6 Literature, Art, and Other Disciplines
In this program, teachers explore various ways in which students can use the fine arts to express their impressions of a text, and why this kind of activity should be encouraged to make sure that every voice in the classroom is heard. The group also looks at ways to expand meaning by interweaving literature with social studies and other disciplines, and the value of doing so. Several classroom projects demonstrate how learners expand their growing interactions with texts as they work in the fine arts.
In a classroom where students are actively engaged in literature, there is a need to find authentic assessment vehicles that measure their progress as readers and thinkers. In this program, teachers from around the country identify useful criteria that they have used in both formal and informal ongoing assessments. The group also talks about integrating their evaluation strategies in the milieu of traditional and high–stakes assessments, while maintaining an emphasis on the individual growth of the readers in their classrooms.

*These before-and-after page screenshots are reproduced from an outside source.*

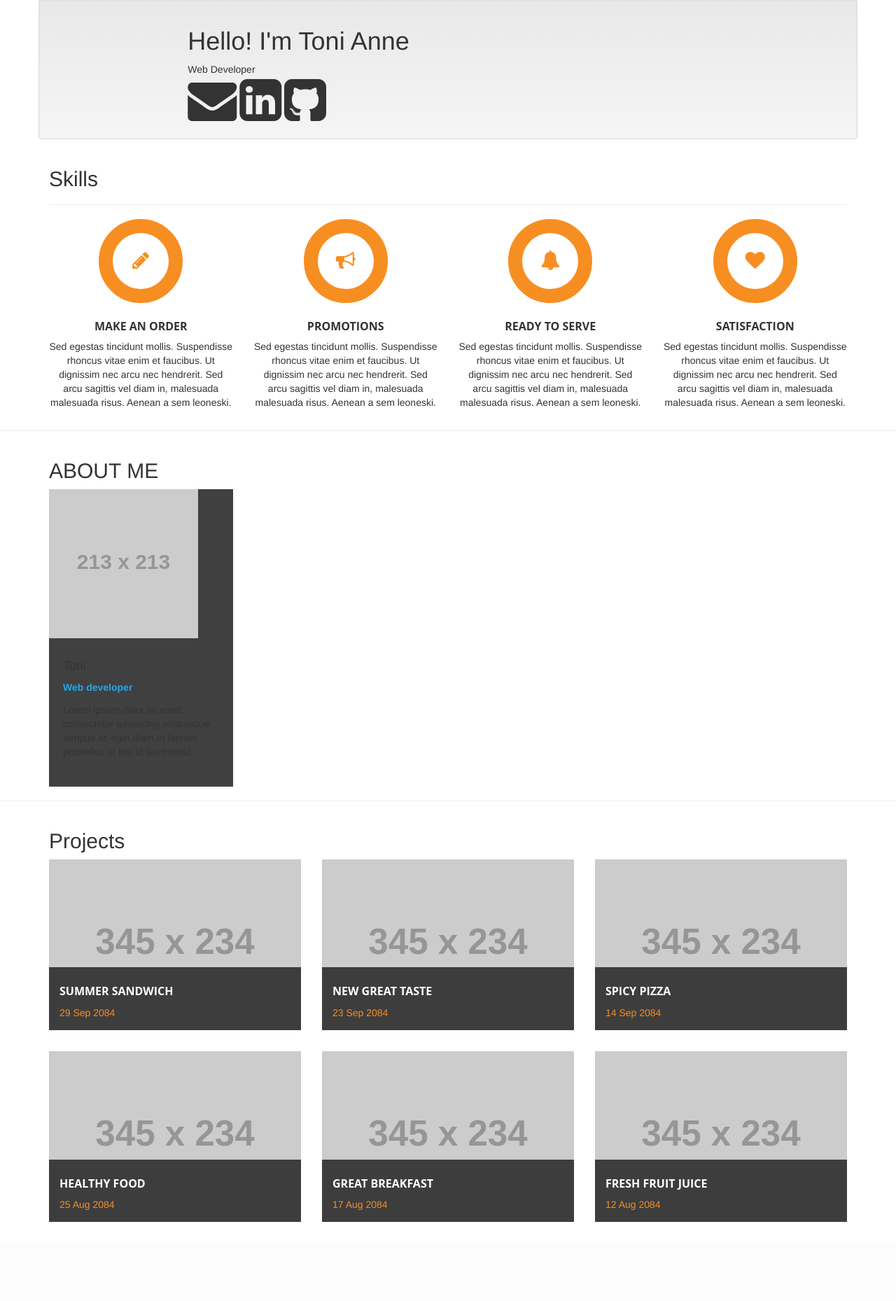
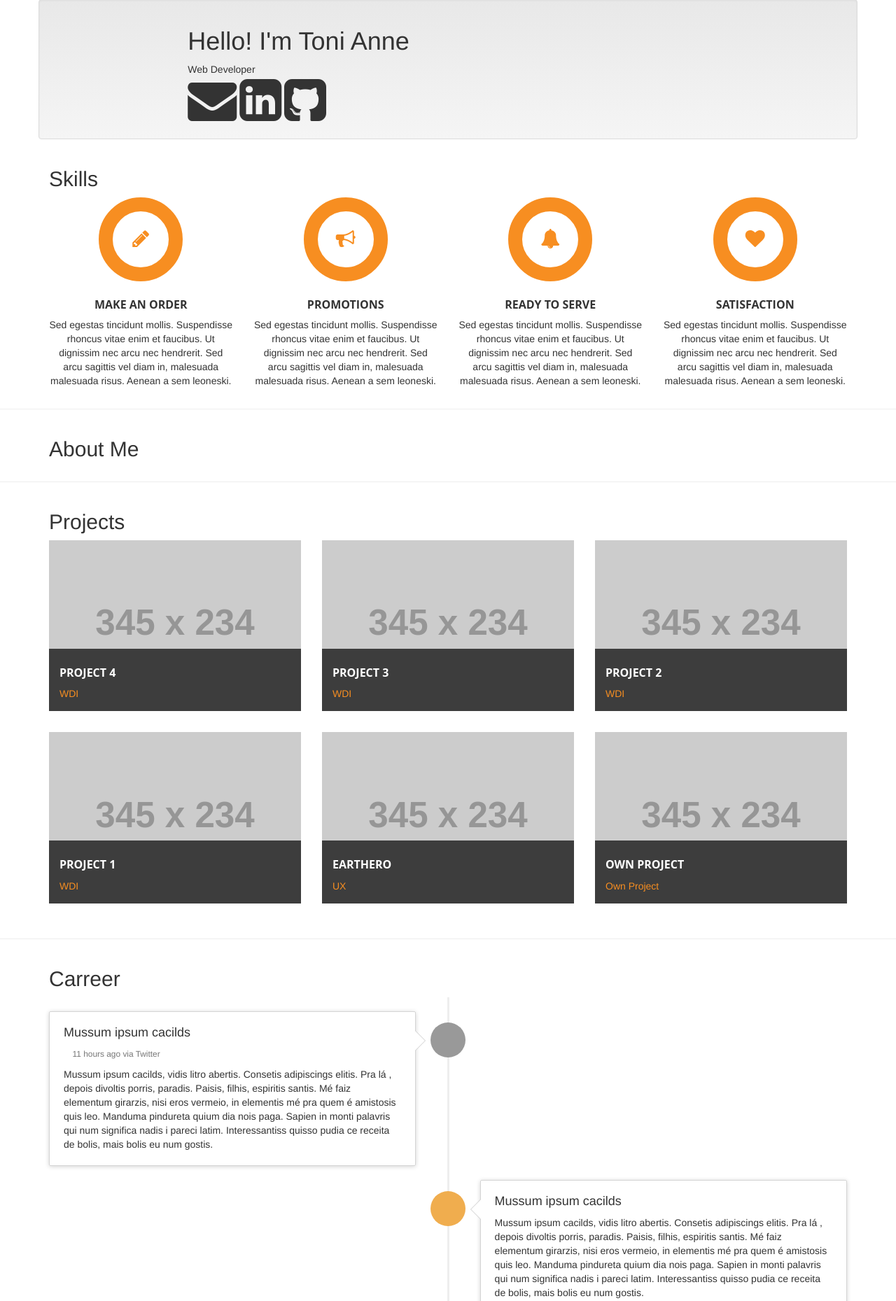
Before and after one commit to tonianner/tonianner.github.io, a PHP site: page / in a window 1280 px wide. Shown: the part 73-1932 px from the top of the page at 70% size. Before the commit the page ends 1819 px from the top, so only its background shows below. Run offline with PHP 8.4, Linux system fonts and the light colour scheme; grey boxes labelled with a size stand in for pictures from a placeholder-image service; some libraries are stand-ins or nearby versions; some web fonts are replaced.

Commit message:
added template for timeline

```diff
--- a/assets/css/main.css
+++ b/assets/css/main.css
@@ -24,6 +24,7 @@
 }
 
 /*-- End Services --*/
+
 
 /*-- Latest Posts --*/
 
@@ -74,30 +75,221 @@
 
 /*-- End Latest Posts --*/
 
-/* start team */
-#team .team-wrapper
-  {
+
+/*-- About Me --*/
+
+#team .team-wrapper {
   background: #404040;
   padding-bottom: 10px;
   -webkit-transition: all 0.4s ease-in-out;
           transition: all 0.4s ease-in-out;
   position: relative;
 }
-#team .team-wrapper:hover
-  {
+
+#team .team-wrapper:hover {
   cursor: pointer;
   opacity: 0.4;
   bottom: 4px;
 }
-#team .team-wrapper .team-des
-  {
+
+#team .team-wrapper .team-des {
   padding: 20px;
 }
-#team .team-wrapper .team-des span
-  {
+
+#team .team-wrapper .team-des span {
   color: #28a7e9;
   display: block;
   font-weight: bold;
   padding-bottom: 12px;
 }
-/* end team */
+
+/*-- End About Me --*/
+
+
+/*-- Time line --*/
+/*http://bootsnipp.com/snippets/featured/timeline-responsive*/
+
+.timeline {
+    list-style: none;
+    padding: 20px 0 20px;
+    position: relative;
+}
+
+    .timeline:before {
+        top: 0;
+        bottom: 0;
+        position: absolute;
+        content: " ";
+        width: 3px;
+        background-color: #eeeeee;
+        left: 50%;
+        margin-left: -1.5px;
+    }
+
+    .timeline > li {
+        margin-bottom: 20px;
+        position: relative;
+    }
+
+        .timeline > li:before,
+        .timeline > li:after {
+            content: " ";
+            display: table;
+        }
+
+        .timeline > li:after {
+            clear: both;
+        }
+
+        .timeline > li:before,
+        .timeline > li:after {
+            content: " ";
+            display: table;
+        }
+
+        .timeline > li:after {
+            clear: both;
+        }
+
+        .timeline > li > .timeline-panel {
+            width: 46%;
+            float: left;
+            border: 1px solid #d4d4d4;
+            border-radius: 2px;
+            padding: 20px;
+            position: relative;
+            -webkit-box-shadow: 0 1px 6px rgba(0, 0, 0, 0.175);
+            box-shadow: 0 1px 6px rgba(0, 0, 0, 0.175);
+        }
+
+            .timeline > li > .timeline-panel:before {
+                position: absolute;
+                top: 26px;
+                right: -15px;
+                display: inline-block;
+                border-top: 15px solid transparent;
+                border-left: 15px solid #ccc;
+                border-right: 0 solid #ccc;
+                border-bottom: 15px solid transparent;
+                content: " ";
+            }
+
+            .timeline > li > .timeline-panel:after {
+                position: absolute;
+                top: 27px;
+                right: -14px;
+                display: inline-block;
+                border-top: 14px solid transparent;
+                border-left: 14px solid #fff;
+                border-right: 0 solid #fff;
+                border-bottom: 14px solid transparent;
+                content: " ";
+            }
+
+        .timeline > li > .timeline-badge {
+            color: #fff;
+            width: 50px;
+            height: 50px;
+            line-height: 50px;
+            font-size: 1.4em;
+            text-align: center;
+            position: absolute;
+            top: 16px;
+            left: 50%;
+            margin-left: -25px;
+            background-color: #999999;
+            z-index: 100;
+            border-top-right-radius: 50%;
+            border-top-left-radius: 50%;
+            border-bottom-right-radius: 50%;
+            border-bottom-left-radius: 50%;
+        }
+
+        .timeline > li.timeline-inverted > .timeline-panel {
+            float: right;
+        }
+
+            .timeline > li.timeline-inverted > .timeline-panel:before {
+                border-left-width: 0;
+                border-right-width: 15px;
+                left: -15px;
+                right: auto;
+            }
+
+            .timeline > li.timeline-inverted > .timeline-panel:after {
+                border-left-width: 0;
+                border-right-width: 14px;
+                left: -14px;
+                right: auto;
+            }
+
+.timeline-badge.primary {
+    background-color: #2e6da4 !important;
+}
+
+.timeline-badge.success {
+    background-color: #3f903f !important;
+}
+
+.timeline-badge.warning {
+    background-color: #f0ad4e !important;
+}
+
+.timeline-badge.danger {
+    background-color: #d9534f !important;
+}
+
+.timeline-badge.info {
+    background-color: #5bc0de !important;
+}
+
+.timeline-title {
+    margin-top: 0;
+    color: inherit;
+}
+
+.timeline-body > p,
+.timeline-body > ul {
+    margin-bottom: 0;
+}
+
+    .timeline-body > p + p {
+        margin-top: 5px;
+    }
+
+@media (max-width: 767px) {
+    ul.timeline:before {
+        left: 40px;
+    }
+
+    ul.timeline > li > .timeline-panel {
+        width: calc(100% - 90px);
+        width: -moz-calc(100% - 90px);
+        width: -webkit-calc(100% - 90px);
+    }
+
+    ul.timeline > li > .timeline-badge {
+        left: 15px;
+        margin-left: 0;
+        top: 16px;
+    }
+
+    ul.timeline > li > .timeline-panel {
+        float: right;
+    }
+
+        ul.timeline > li > .timeline-panel:before {
+            border-left-width: 0;
+            border-right-width: 15px;
+            left: -15px;
+            right: auto;
+        }
+
+        ul.timeline > li > .timeline-panel:after {
+            border-left-width: 0;
+            border-right-width: 14px;
+            left: -14px;
+            right: auto;
+        }
+}
+/*-- End Time line --*/
--- a/index.html
+++ b/index.html
@@ -53,13 +53,12 @@ http://www.templatemo.com/free-website-templates/417-grill
     </div>
   </section>
 
-  <section id="services">
+  <section id="skills">
     <div class="container">
       <div class="row">
         <div class="col-md-12">
           <div class="heading-section">
             <h2>Skills</h2>
-            <hr>
           </div>
         </div>
       </div>
@@ -106,20 +105,12 @@ http://www.templatemo.com/free-website-templates/417-grill
 
   <hr>
 
-  <section id="team">
+  <section id="about">
     <div class="container">
       <div class="row">
         <div class="col-md-12">
-          <h2><span>ABOUT</span> ME </h2>
-        </div>
-        <div class="col-md-3 col-sm-6 col-xs-12">
-          <div class="team-wrapper">
-            <img src="http://placehold.it/213x213" class="img-responsive">
-              <div class="team-des">
-                <h4>Toni</h4>
-                <span>Web developer</span>
-                <p>Lorem ipsum dolor sit amet, consectetur adipiscing elitquisque tempus ac eget diam et laoreet phasellus ut nisi id leo molest.</p>
-              </div>
+          <div class="heading-section">
+            <h2>About Me</h2>
           </div>
         </div>
       </div>
@@ -128,8 +119,7 @@ http://www.templatemo.com/free-website-templates/417-grill
 
   <hr>
 
-  <!-- Portfolios -->
-  <section id="latest-blog">
+  <section id="projects">
     <div class="container">
       <div class="row">
         <div class="col-md-12">
@@ -146,11 +136,11 @@ http://www.templatemo.com/free-website-templates/417-grill
             </div>
             <div class="blog-content">
               <div class="content-show">
-                <h4><a href="single-post.html">Summer Sandwich</a></h4>
-                <span>29 Sep 2084</span>
+                <h4><a href="single-post.html">Project 4</a></h4>
+                <span>WDI</span>
               </div>
               <div class="content-hide">
-                <p>Sed egestas tincidunt mollis. Suspendisse rhoncus vitae enim et faucibus. Ut dignissim nec arcu nec hendrerit. Sed arcu odio, sagittis vel diam in, malesuada malesuada risus. Aenean a sem leo. Nam ultricies dolor et mi tempor, non pulvinar felis sollicitudin.</p>
+                <p>Short summary of this app</p>
               </div>
             </div>
           </div>
@@ -162,11 +152,11 @@ http://www.templatemo.com/free-website-templates/417-grill
             </div>
             <div class="blog-content">
               <div class="content-show">
-                <h4><a href="single-post.html">New Great Taste</a></h4>
-                <span>23 Sep 2084</span>
+                <h4><a href="single-post.html">Project 3</a></h4>
+                <span>WDI</span>
               </div>
               <div class="content-hide">
-                <p>Sed egestas tincidunt mollis. Suspendisse rhoncus vitae enim et faucibus. Ut dignissim nec arcu nec hendrerit. Sed arcu odio, sagittis vel diam in, malesuada malesuada risus. Aenean a sem leo. Nam ultricies dolor et mi tempor, non pulvinar felis sollicitudin.</p>
+                <p>Short summary of this app</p>
               </div>
             </div>
           </div>
@@ -178,11 +168,11 @@ http://www.templatemo.com/free-website-templates/417-grill
               </div>
               <div class="blog-content">
                 <div class="content-show">
-                <h4><a href="single-post.html">Spicy Pizza</a></h4>
-                <span>14 Sep 2084</span>
+                  <h4><a href="single-post.html">Project 2</a></h4>
+                  <span>WDI</span>
                 </div>
                 <div class="content-hide">
-                <p>Sed egestas tincidunt mollis. Suspendisse rhoncus vitae enim et faucibus. Ut dignissim nec arcu nec hendrerit. Sed arcu odio, sagittis vel diam in, malesuada malesuada risus. Aenean a sem leo. Nam ultricies dolor et mi tempor, non pulvinar felis sollicitudin.</p>
+                  <p>Short summary of this app</p>
                 </div>
               </div>
             </div>
@@ -194,11 +184,11 @@ http://www.templatemo.com/free-website-templates/417-grill
               </div>
               <div class="blog-content">
                 <div class="content-show">
-                  <h4><a href="single-post.html">Healthy Food</a></h4>
-                  <span>25 Aug 2084</span>
+                  <h4><a href="single-post.html">Project 1</a></h4>
+                  <span>WDI</span>
                 </div>
                 <div class="content-hide">
-                  <p>Sed egestas tincidunt mollis. Suspendisse rhoncus vitae enim et faucibus. Ut dignissim nec arcu nec hendrerit. Sed arcu odio, sagittis vel diam in, malesuada malesuada risus. Aenean a sem leo. Nam ultricies dolor et mi tempor, non pulvinar felis sollicitudin.</p>
+                  <p>Short summary of this app</p>
                 </div>
               </div>
             </div>
@@ -210,11 +200,11 @@ http://www.templatemo.com/free-website-templates/417-grill
               </div>
               <div class="blog-content">
                 <div class="content-show">
-                  <h4><a href="single-post.html">Great Breakfast</a></h4>
-                  <span>17 Aug 2084</span>
+                  <h4><a href="single-post.html">Earthero</a></h4>
+                  <span>UX</span>
                 </div>
                 <div class="content-hide">
-                  <p>Sed egestas tincidunt mollis. Suspendisse rhoncus vitae enim et faucibus. Ut dignissim nec arcu nec hendrerit. Sed arcu odio, sagittis vel diam in, malesuada malesuada risus. Aenean a sem leo. Nam ultricies dolor et mi tempor, non pulvinar felis sollicitudin.</p>
+                  <p>Short summary of this app</p>
                 </div>
               </div>
             </div>
@@ -226,17 +216,124 @@ http://www.templatemo.com/free-website-templates/417-grill
               </div>
               <div class="blog-content">
                 <div class="content-show">
-                  <h4><a href="single-post.html">Fresh Fruit Juice</a></h4>
-                  <span>12 Aug 2084</span>
+                  <h4><a href="single-post.html">Own Project</a></h4>
+                  <span>Own Project</span>
                 </div>
                   <div class="content-hide">
-                    <p>Sed egestas tincidunt mollis. Suspendisse rhoncus vitae enim et faucibus. Ut dignissim nec arcu nec hendrerit. Sed arcu odio, sagittis vel diam in, malesuada malesuada risus. Aenean a sem leo. Nam ultricies dolor et mi tempor, non pulvinar felis sollicitudin.</p>
+                    <p>Summary of this app</p>
                   </div>
               </div>
             </div>
           </div>
       </div>
     </div>
+  </section>
+
+  <hr>
+
+  <section id="carreer">
+    <div class="container">
+      <div class="row">
+        <div class="col-md-12">
+          <div class="heading-section">
+            <h2>Carreer</h2>
+          </div>
+        </div>
+      </div>
+
+      <ul class="timeline">
+        <li>
+          <div class="timeline-badge"><i class="glyphicon glyphicon-check"></i></div>
+          <div class="timeline-panel">
+            <div class="timeline-heading">
+              <h4 class="timeline-title">Mussum ipsum cacilds</h4>
+              <p><small class="text-muted"><i class="glyphicon glyphicon-time"></i> 11 hours ago via Twitter</small></p>
+            </div>
+            <div class="timeline-body">
+              <p>Mussum ipsum cacilds, vidis litro abertis. Consetis adipiscings elitis. Pra lá , depois divoltis porris, paradis. Paisis, filhis, espiritis santis. Mé faiz elementum girarzis, nisi eros vermeio, in elementis mé pra quem é amistosis quis leo. Manduma pindureta quium dia nois paga. Sapien in monti palavris qui num significa nadis i pareci latim. Interessantiss quisso pudia ce receita de bolis, mais bolis eu num gostis.</p>
+            </div>
+          </div>
+        </li>
+        <li class="timeline-inverted">
+          <div class="timeline-badge warning"><i class="glyphicon glyphicon-credit-card"></i></div>
+          <div class="timeline-panel">
+            <div class="timeline-heading">
+              <h4 class="timeline-title">Mussum ipsum cacilds</h4>
+            </div>
+            <div class="timeline-body">
+              <p>Mussum ipsum cacilds, vidis litro abertis. Consetis adipiscings elitis. Pra lá , depois divoltis porris, paradis. Paisis, filhis, espiritis santis. Mé faiz elementum girarzis, nisi eros vermeio, in elementis mé pra quem é amistosis quis leo. Manduma pindureta quium dia nois paga. Sapien in monti palavris qui num significa nadis i pareci latim. Interessantiss quisso pudia ce receita de bolis, mais bolis eu num gostis.</p>
+              <p>Suco de cevadiss, é um leite divinis, qui tem lupuliz, matis, aguis e fermentis. Interagi no mé, cursus quis, vehicula ac nisi. Aenean vel dui dui. Nullam leo erat, aliquet quis tempus a, posuere ut mi. Ut scelerisque neque et turpis posuere pulvinar pellentesque nibh ullamcorper. Pharetra in mattis molestie, volutpat elementum justo. Aenean ut ante turpis. Pellentesque laoreet mé vel lectus scelerisque interdum cursus velit auctor. Lorem ipsum dolor sit amet, consectetur adipiscing elit. Etiam ac mauris lectus, non scelerisque augue. Aenean justo massa.</p>
+            </div>
+          </div>
+        </li>
+        <li>
+          <div class="timeline-badge danger"><i class="glyphicon glyphicon-credit-card"></i></div>
+          <div class="timeline-panel">
+            <div class="timeline-heading">
+              <h4 class="timeline-title">Mussum ipsum cacilds</h4>
+            </div>
+            <div class="timeline-body">
+              <p>Mussum ipsum cacilds, vidis litro abertis. Consetis adipiscings elitis. Pra lá , depois divoltis porris, paradis. Paisis, filhis, espiritis santis. Mé faiz elementum girarzis, nisi eros vermeio, in elementis mé pra quem é amistosis quis leo. Manduma pindureta quium dia nois paga. Sapien in monti palavris qui num significa nadis i pareci latim. Interessantiss quisso pudia ce receita de bolis, mais bolis eu num gostis.</p>
+            </div>
+          </div>
+        </li>
+        <li class="timeline-inverted">
+          <div class="timeline-panel">
+            <div class="timeline-heading">
+              <h4 class="timeline-title">Mussum ipsum cacilds</h4>
+            </div>
+            <div class="timeline-body">
+              <p>Mussum ipsum cacilds, vidis litro abertis. Consetis adipiscings elitis. Pra lá , depois divoltis porris, paradis. Paisis, filhis, espiritis santis. Mé faiz elementum girarzis, nisi eros vermeio, in elementis mé pra quem é amistosis quis leo. Manduma pindureta quium dia nois paga. Sapien in monti palavris qui num significa nadis i pareci latim. Interessantiss quisso pudia ce receita de bolis, mais bolis eu num gostis.</p>
+            </div>
+          </div>
+        </li>
+        <li>
+          <div class="timeline-badge info"><i class="glyphicon glyphicon-floppy-disk"></i></div>
+          <div class="timeline-panel">
+            <div class="timeline-heading">
+              <h4 class="timeline-title">Mussum ipsum cacilds</h4>
+            </div>
+            <div class="timeline-body">
+              <p>Mussum ipsum cacilds, vidis litro abertis. Consetis adipiscings elitis. Pra lá , depois divoltis porris, paradis. Paisis, filhis, espiritis santis. Mé faiz elementum girarzis, nisi eros vermeio, in elementis mé pra quem é amistosis quis leo. Manduma pindureta quium dia nois paga. Sapien in monti palavris qui num significa nadis i pareci latim. Interessantiss quisso pudia ce receita de bolis, mais bolis eu num gostis.</p>
+              <hr>
+              <div class="btn-group">
+                <button type="button" class="btn btn-primary btn-sm dropdown-toggle" data-toggle="dropdown">
+                  <i class="glyphicon glyphicon-cog"></i> <span class="caret"></span>
+                </button>
+                <ul class="dropdown-menu" role="menu">
+                  <li><a href="#">Action</a></li>
+                  <li><a href="#">Another action</a></li>
+                  <li><a href="#">Something else here</a></li>
+                  <li class="divider"></li>
+                  <li><a href="#">Separated link</a></li>
+                </ul>
+              </div>
+            </div>
+          </div>
+        </li>
+        <li>
+          <div class="timeline-panel">
+            <div class="timeline-heading">
+              <h4 class="timeline-title">Mussum ipsum cacilds</h4>
+            </div>
+            <div class="timeline-body">
+              <p>Mussum ipsum cacilds, vidis litro abertis. Consetis adipiscings elitis. Pra lá , depois divoltis porris, paradis. Paisis, filhis, espiritis santis. Mé faiz elementum girarzis, nisi eros vermeio, in elementis mé pra quem é amistosis quis leo. Manduma pindureta quium dia nois paga. Sapien in monti palavris qui num significa nadis i pareci latim. Interessantiss quisso pudia ce receita de bolis, mais bolis eu num gostis.</p>
+            </div>
+          </div>
+        </li>
+        <li class="timeline-inverted">
+          <div class="timeline-badge success"><i class="glyphicon glyphicon-thumbs-up"></i></div>
+          <div class="timeline-panel">
+            <div class="timeline-heading">
+              <h4 class="timeline-title">Mussum ipsum cacilds</h4>
+            </div>
+            <div class="timeline-body">
+              <p>Mussum ipsum cacilds, vidis litro abertis. Consetis adipiscings elitis. Pra lá , depois divoltis porris, paradis. Paisis, filhis, espiritis santis. Mé faiz elementum girarzis, nisi eros vermeio, in elementis mé pra quem é amistosis quis leo. Manduma pindureta quium dia nois paga. Sapien in monti palavris qui num significa nadis i pareci latim. Interessantiss quisso pudia ce receita de bolis, mais bolis eu num gostis.</p>
+            </div>
+          </div>
+        </li>
+      </ul>
+    </div> <!-- end container -->
   </section>
 
 
```
Lines whose indentation alone changed are shown as unchanged.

8 Planning and Professional Development
In order to grow in their careers, teachers need a great deal of sustenance. In this program, the teachers talk about the ways in which they fulfill this need as they develop individually and as members of a professional community. The group invites us into their classrooms to look at the way they have grown professionally, stimulated by their peers, their membership in professional organizations, and their willingness to seek out new thinking on literature and teaching literature. Dr. Langer also describes the personal and professional benefits of an active professional life.
9 Starting in September…
The concluding program takes a close look at the ways in which teachers get ready to help their students become successful and engaged readers. During the first few days of classes, the teachers talk about everything — from the mundane to the sublime — that enters their minds as they start another year and plan for success. Dr. Langer underscores their remarks with advice for teachers who want to recreate the kinds of classrooms they have seen featured in this workshop.